Below are the records. Restate word for word every line from the one that contains "Change to the" through the final line, both included.

__________

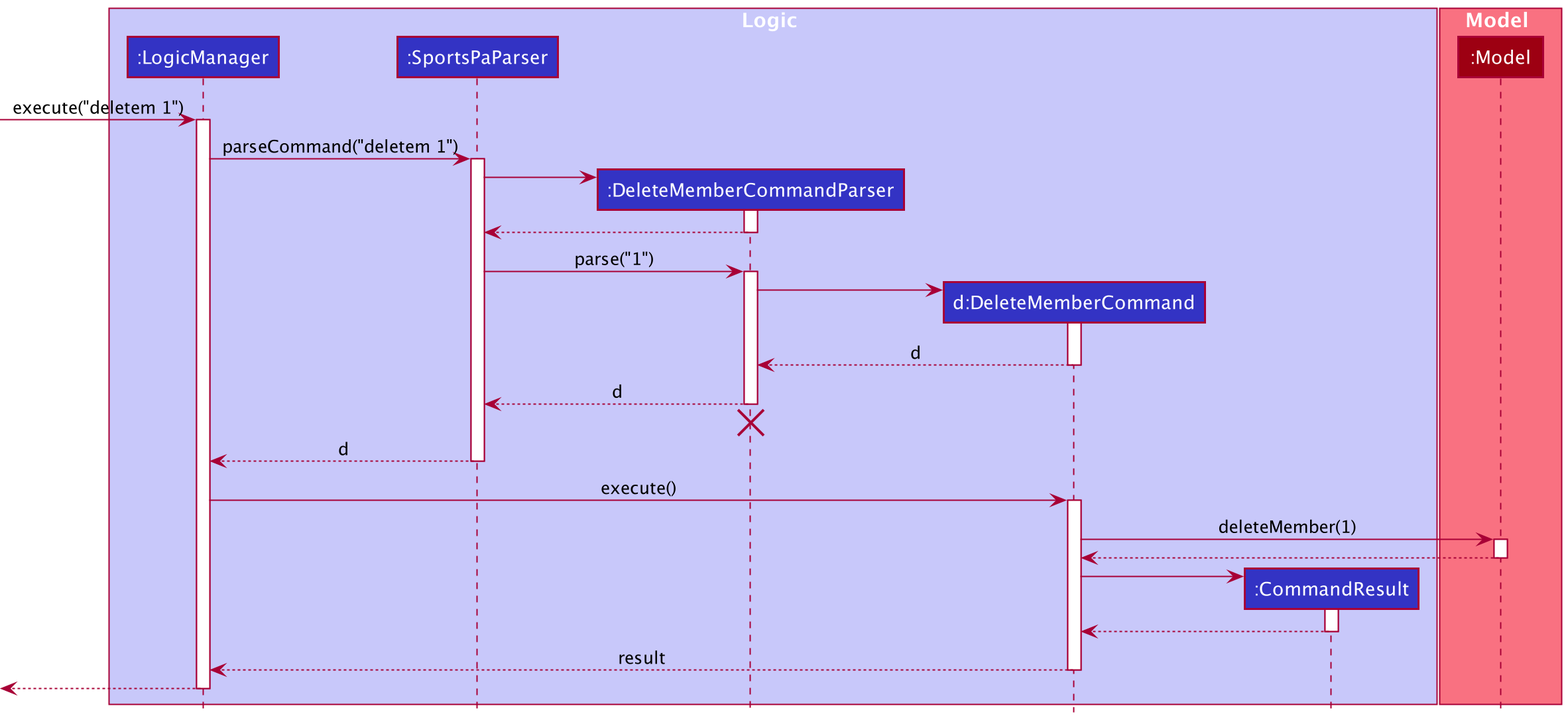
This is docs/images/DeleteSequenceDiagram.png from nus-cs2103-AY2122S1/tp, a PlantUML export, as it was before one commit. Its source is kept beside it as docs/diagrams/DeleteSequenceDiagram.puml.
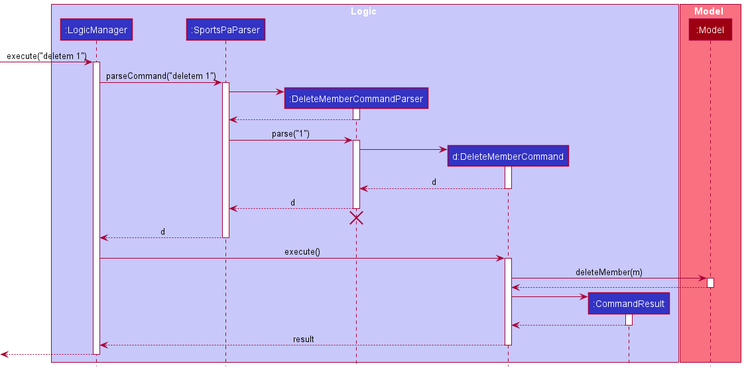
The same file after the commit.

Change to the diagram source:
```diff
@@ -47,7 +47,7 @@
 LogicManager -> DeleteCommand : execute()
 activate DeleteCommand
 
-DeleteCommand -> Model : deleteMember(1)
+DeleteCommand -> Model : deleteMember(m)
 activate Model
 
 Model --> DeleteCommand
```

__________

▸ **Completed exercise**
Change to the diagram source:
```diff
@@ -47,7 +47,7 @@
 LogicManager -> DeleteCommand : execute()
 activate DeleteCommand
 
-DeleteCommand -> Model : deleteMember(1)
+DeleteCommand -> Model : deleteMember(m)
 activate Model
 
 Model --> DeleteCommand
```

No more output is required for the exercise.